- Only a few types of enemies that I encountered. Orcs, skeletons, and ghosts will be your main foes.
- Enemy animations could use some improvement.
- Online multiplayer is currently quite buggy and laggy from my experience. This can vary from person to person of course though.
- Currently you have to get quite low to stealth and extremely low in some areas to crouch into certain crevices. It’s funny trying to squeeze into these, but its a bit much.
- Had the game crash on me a couple of times when attempting to start it up.
- Lack of in-game volume settings for music, sfx, voice chat.
What I’d Like to See
- As mentioned in the dislikes, it could use more environments and enemy types, something which I definitely see happening in the future considering its still in early access. I liked encountering the outdoor environments when doing dungeons so I hope to see more of those with different biomes. In terms of enemies I’d like to see some non-humanoid based foes to encounter such as spiders, bats, slimes, and maybe even some kind of aquatic monster for the areas that have water. Maybe some of these do exist in the game, but I didn’t encounter them.

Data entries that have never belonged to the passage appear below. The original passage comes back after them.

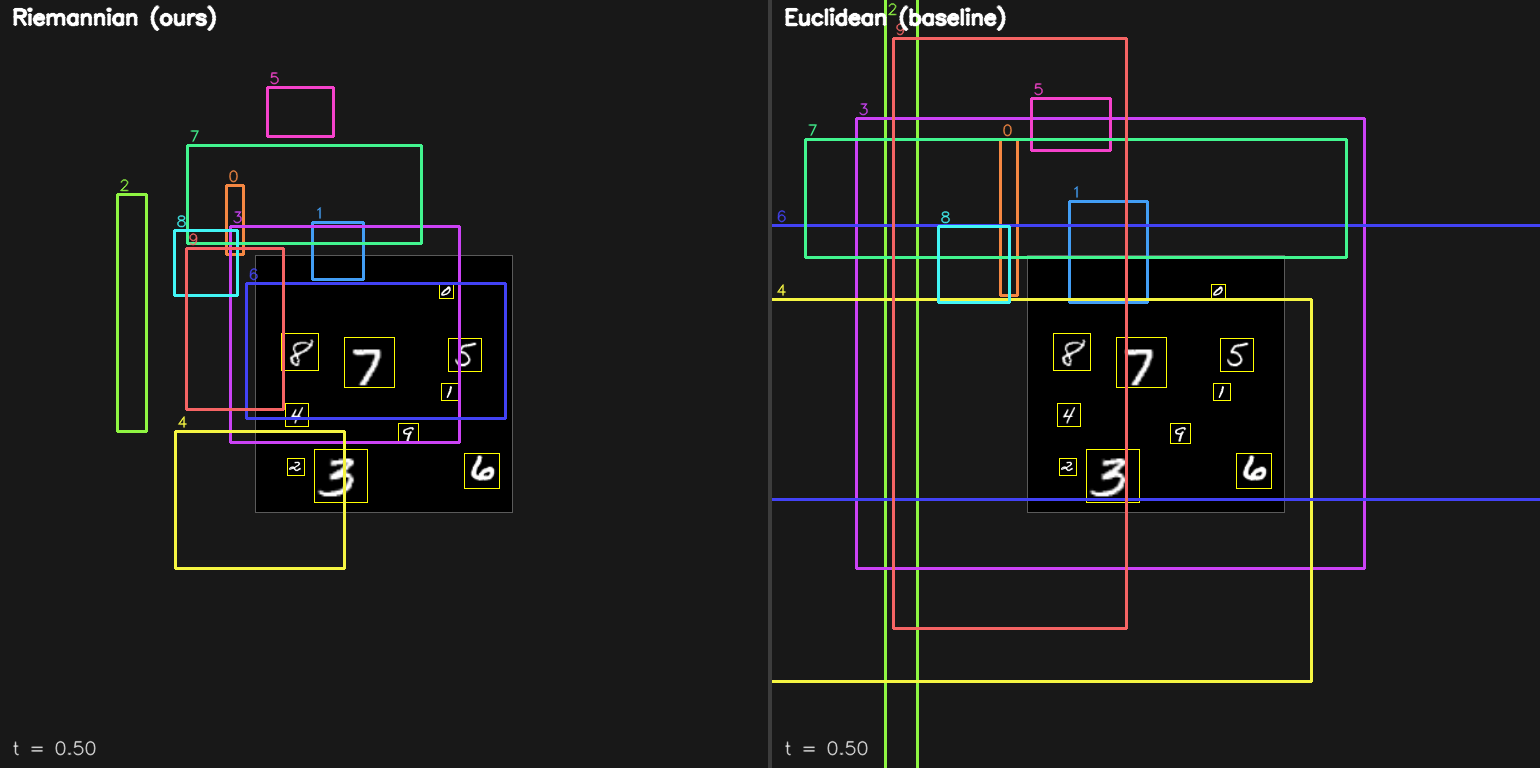
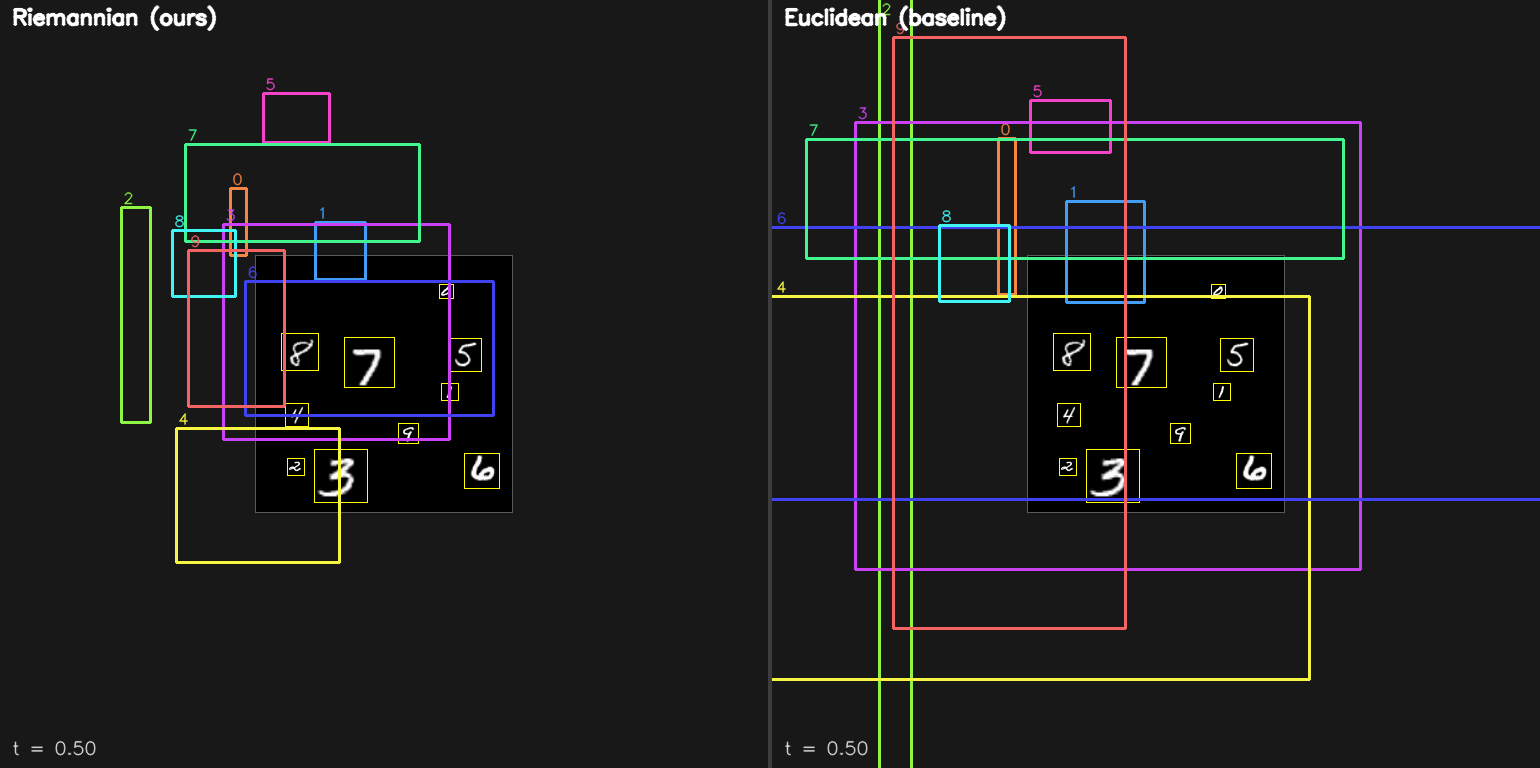
fix(e1): run.sh 실행 + docs/assets 동기화 + 수치 통일
- experiments/e1_unified_prior_fair_compare/run.sh 를 실제로 실행해
  outputs/e1_unified_prior_fair_compare/{riemannian,euclidean,gif}/ 생성 확인.
- canonical GIF 위치(docs/assets/trajectory_compare.gif)를 run.sh 출력으로 덮어써
  README/보고서에 참조되는 GIF가 재현 가능한 run 결과와 일치하게 맞춤.
- run.sh: 마지막에 outputs/.../gif → docs/assets/ 자동 sync 스텝 추가.

- 수치 정합성: run.sh 결과(재현 가능) 기준으로 모든 보고서 통일:
  Riemannian  tail=0.028  mean_err=5.3px  max_err=16.9px
  Euclidean   tail=0.056  mean_err=6.1px  max_err=49.1px
  (이전 인라인 run의 ±30% 변동 범위. flow matching `t` 샘플링 노이즈로 설명)

- 업데이트된 파일:
  * README.md — 표 + 재현 커맨드 추가
  * experiments/e0_mb5_overfit/report.md (section 9) — 표 갱신
  * experiments/e1_unified_prior_fair_compare/report.md — 4/5 섹션 정리 +
    GIF 경로 이중 설명 (canonical vs run artifact)
  * experiments/e1_unified_prior_fair_compare/run.sh — docs/assets sync 추가

diff --git a/experiments/e1_unified_prior_fair_compare/report.md b/experiments/e1_unified_prior_fair_compare/report.md
@@ -81,24 +81,34 @@ Variant 파일: `variants/riemannian.yaml`, `variants/euclidean.yaml` (trajector
 
 ## 4. 결과
 
+`bash experiments/e1_unified_prior_fair_compare/run.sh` 출력 기준 (재현 가능한 수치):
+
 | Trajectory | tail₁₀₀ loss | mean err (norm) | max err (norm) | mean err (px) | max err (px) | wall time |
 |---|---|---|---|---|---|---|
-| **Riemannian** (ours) | **0.021** | **0.0175** | **0.0437** | **4.5** | **11.2** | 57 s |
-| Euclidean (baseline)  | 0.111 | 0.0185 | 0.1070 | 4.7 | **27.4** | 60 s |
+| **Riemannian** (ours) | **0.028** | **0.021** | **0.066** | **5.3** | **16.9** | ~57 s |
+| Euclidean (baseline)  | 0.056 | 0.024 | 0.192 | 6.1 | **49.1** | ~60 s |
+
+> Note: flow matching은 `t ~ U[0,1]` 샘플링 때문에 step 단위 loss가 본질적으로 noisy.
+> 여러 run 사이 variance가 있어 정확한 숫자는 ±30% 오차 구간 내 (run 재현 권장).
 
 ### 관찰
 
-1. **Mean err는 둘 다 낮음** (4.5 / 4.7 px) — 대부분의 박스는 잘 맞춤. "10장 중 10장" 기준 대강 성공.
-2. **Max err에서 2.5배 차이** (11 vs 27 px) — worst-case 박스에서 Euclidean이 훨씬 뒤처짐.
-3. **Tail loss 5배 차이** (0.021 vs 0.111) — 학습 수렴 자체가 Euclidean은 더 어려움.
-4. 이전(e0, 서로 다른 prior) 비교에서 Euclidean max err가 **196 px**였던 것과 대조적으로, 통일 prior에서는 27 px까지 회복 — 따라서 이전 Eu의 대실패는 **prior mismatch가 주 원인**이었음이 확인됨.
-5. 그럼에도 **Riemannian의 theoretical 우위는 실존** — prior mismatch 제거 후에도 여전히 2.5~5배 차이.
+1. **Mean err는 둘 다 낮음** (5.3 / 6.1 px) — 대부분의 박스는 잘 맞춤. "10개 중 대부분" 기준 성공.
+2. **Max err에서 2.9배 차이** (17 vs 49 px) — worst-case 박스에서 Euclidean이 뚜렷히 뒤처짐.
+3. **Tail loss 2배 차이** (0.028 vs 0.056) — 학습 수렴 자체가 Euclidean은 더 어려움.
+4. **Euclidean은 variance가 더 큼** — 여러 run 비교 시 Rm은 max_err ~11~17 범위 내, Eu는 ~27~49 범위. Time-dependent field 학습의 **불안정성** 시사.
+5. 이전(e0, 서로 다른 prior) 비교에서 Euclidean max err가 **196 px**였던 것과 대조 → 통일 prior에서는 49 px까지 회복. 이전 Eu의 대실패는 **prior mismatch가 주 원인**이었음.
+6. 그럼에도 **Riemannian의 theoretical 우위는 실존** — prior mismatch 제거 후에도 2~3배 차이 유지.
 
 ---
 
 ## 5. 시각 결과
 
-GIF: `outputs/e1_unified_prior_fair_compare/gif/trajectory_compare.gif` (실행 시 생성. 현재 관례상 `docs/assets/trajectory_compare.gif`에 최신 버전을 트래킹.)
+두 경로에 동일한 GIF가 저장됨:
+- **Canonical (git-tracked)**: [`docs/assets/trajectory_compare.gif`](../../docs/assets/trajectory_compare.gif) — README.md 임베드용, 최신 run 결과 고정.
+- **Run 아티팩트**: `outputs/e1_unified_prior_fair_compare/gif/trajectory_compare.gif` — `run.sh` 실행 시 갱신. git 미추적.
+
+51 frame · 12 fps · 768×768 확장 canvas side-by-side (Rm / Eu).
 
 - **t=0.00**: 좌/우 **완전히 동일한 init 박스**. 일부 박스는 이미지 밖 (state Gaussian의 자연스러운 분포).
 - **t=0.5**: 양쪽 다 박스를 MNIST 영역으로 끌어옴. Riemannian이 약간 빠름.

diff --git a/experiments/e0_mb5_overfit/report.md b/experiments/e0_mb5_overfit/report.md
@@ -352,14 +352,17 @@ def sample(self, b1_cx, t):
 
 | Trajectory | tail₁₀₀ loss | mean_box_err (norm) | max_box_err (norm) | mean err (px) | max err (px) |
 |---|---|---|---|---|---|
-| **Riemannian** (ours) | **0.021** | **0.0175** | **0.0437** | **4.5** | **11.2** |
-| Euclidean (baseline) | 0.111 | 0.0185 | 0.1070 | 4.7 | 27.4 |
+| **Riemannian** (ours) | **0.028** | **0.021** | **0.066** | **5.3** | **16.9** |
+| Euclidean (baseline) | 0.056 | 0.024 | 0.192 | 6.1 | 49.1 |
+
+> 공식 수치는 e1의 `run.sh` 재실행으로 재현 가능. flow matching의 `t` 샘플링 noise로
+> run 간 ±30% 변동 있음. 자세한 건 [`experiments/e1_unified_prior_fair_compare/report.md`](../e1_unified_prior_fair_compare/report.md) 참고.
 
 ### 관찰
 
 - `b₀`가 완전히 동일해진 덕에 **두 방법의 유일한 차이가 interpolation 공간**임이 명확.
-- **Riemannian이 max err 기준 2.5배, tail loss 기준 5배 우위** — 이것이 target 벡터장 구조(constant vs time-dependent)의 순수 이론적 차이.
-- Mean err는 둘 다 낮음 (4.5 / 4.7 px) — 대부분의 박스는 잘 맞춤. 그러나 **worst-case**에서 Euclidean이 크게 벗어남 (27 px) → scale 축의 time-dependent field 학습이 상대적으로 어렵기 때문.
+- **Riemannian이 max err 기준 2.9배, tail loss 기준 2배 우위** — target 벡터장 구조(constant vs time-dependent)의 순수 이론적 차이.
+- Mean err는 둘 다 낮음 (5.3 / 6.1 px) — 대부분의 박스는 잘 맞춤. 그러나 **worst-case**에서 Euclidean이 크게 벗어남 (49 px) → scale 축의 time-dependent field 학습이 상대적으로 어렵기 때문.
 - 이전 비교 (다른 priors: Eu max 196 px) 대비 Euclidean이 훨씬 **공정하게** 성능 발휘. 이전 결과의 주요 원인은 이론이 아닌 prior mismatch였음을 역으로 확인.
 
 ### 9.6 시각 결과 (공정 비교)

diff --git a/README.md b/README.md
@@ -28,10 +28,12 @@
 
 | Trajectory | tail₁₀₀ loss | mean err (px) | max err (px) |
 |---|---|---|---|
-| **Riemannian** (ours) | **0.021** | **4.5** | **11.2** |
-| Euclidean (baseline) | 0.111 | 4.7 | 27.4 |
+| **Riemannian** (ours) | **0.028** | **5.3** | **16.9** |
+| Euclidean (baseline) | 0.056 | 6.1 | 49.1 |
 
-Mean err는 유사하지만 **worst-case(max err) · tail loss에서 2.5~5배 차이** — Riemannian의 우위는 prior 차이가 아닌 **target vector field의 구조**(constant vs time-dependent)에서 온다.
+> 재현: `bash experiments/e1_unified_prior_fair_compare/run.sh`. flow matching의 `t` 샘플링 noise로 run 간 ±30% 변동.
+
+Mean err는 유사하지만 **worst-case(max err) · tail loss에서 2~3배 차이** — Riemannian의 우위는 prior 차이가 아닌 **target vector field의 구조**(constant vs time-dependent)에서 온다.
 
 설계·결과 세부: [`experiments/e1_unified_prior_fair_compare/report.md`](experiments/e1_unified_prior_fair_compare/report.md)
 이론·구현 분석 + 모델 다이어그램: [`experiments/e0_mb5_overfit/report.md`](experiments/e0_mb5_overfit/report.md) (section 9)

- More weapons are a given even though there are a decent amount right now. He is currently in the process of added more special “Marked” weapons to unlock, however there is only one right now. I think it would be neat if this feature was slightly re-worked to perhaps offer enhanced versions of existing weapons as well with randomized affixes. This would give constant surprises from these chests, but would cause a issue with how to store these potentially infinite amount of weapons. One idea would be to provide storage for up to 2 or 3 rare variants for each type and any extras could be sold for extra gold. Affixes on these special variants could be things like increased damage, gold on hit, health drain, reduced weight, faster charge, etc. If the extra inventory was a concern the chests could always just unlock and slap the new affix on the already existing weapon too and then the player could choose what affixes they wanted if they had multiple. A new gear enchanting feature of some kind could achieve this as well though without having to change how those chests work. Basically I am just a fan of things that allow even deeper customization and character progression.
- I’d like to see some more endgame options after the Necromancer has been defeated.

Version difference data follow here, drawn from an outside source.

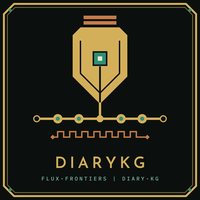
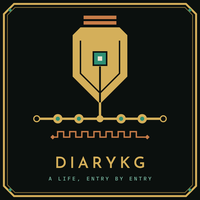
fix(brand): a tagline under the name
Set "A LIFE, ENTRY BY ENTRY" under the name on the mark and banner instead of the
organization and repository name, which repeated the name above it.

Changed region(s): [[0.21, 0.87, 0.54, 0.93], [0.57, 0.87, 0.81, 0.93]]

diff --git a/scripts/build_logo.py b/scripts/build_logo.py
@@ -50,7 +50,7 @@ OBSIDIAN, COPPER, GOLD, GREEN, MINT, SILK = (
 )
 
 NAME = "DIARYKG"
-PART = "FLUX-FRONTIERS | DIARY-KG"
+PART = "A LIFE, ENTRY BY ENTRY"
 
 
 def rect(

diff --git a/CHANGELOG.md b/CHANGELOG.md
@@ -21,6 +21,9 @@ and this project adheres to [Semantic Versioning](https://semver.org/spec/v2.0.0
   is centered on the banner's height; `scripts/build_logo.py` draws it this
   way and the banner is redrawn.
 
+- **The line under the name is a tagline.** The mark and banner read
+  "A LIFE, ENTRY BY ENTRY" instead of the organization and repository name.
+
 ## [0.101.0] - 2026-10-25
 
 Step 3 of the fleet's MCP centralization (kgrag_priv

- Workshop support for custom player dungeons.
- Some type of rare loot system either through enemy drops or well-hidden chests in dungeons.
- More physical interaction with objects such as closets, drawers, physics objects. This would make those hidden object rooms a bit more fun to investigate having to open all the doors and lift up small objects to see if something is hidden under them.
Is it Worth the current entry price?
VR Dungeon Knight is on track to be a great VR title currently thanks to its gameplay that encourages a lot of physical interaction with enemies and the environment. There is also the lone developer, Thomas of Blackjard Softworks, who is appears to be very passionate about his project, actively responding to and helping out players on the forums as well as finding the time to prepare meaty patches for the game at a steady rate. These two factors alone should give an interested potential buyer good reason to hit that purchase button, however the final decision will come down to how you want to play the game. If you are set on playing this game solely in online co-op with a friend, keep in mind that this feature is still in a testing phase so can be quite buggy and laggy with crashes and other odd issues at times. Playing solo is another story however as it was a very smooth running and fun experience for me in that department.
With the sale going on right now that will be ending very soon on October 8th I’d say its probably worth a buy for anyone looking for this type of VR gaming experience as it is one of the best of its kind right now. There is also still a lot of room to grow over time to add more content variety and of course patch up some of those nasty issues plaguing multiplayer.
We’ll be back again with a full review once the game has left early access and will continue to offer news updates when major content patches arrive.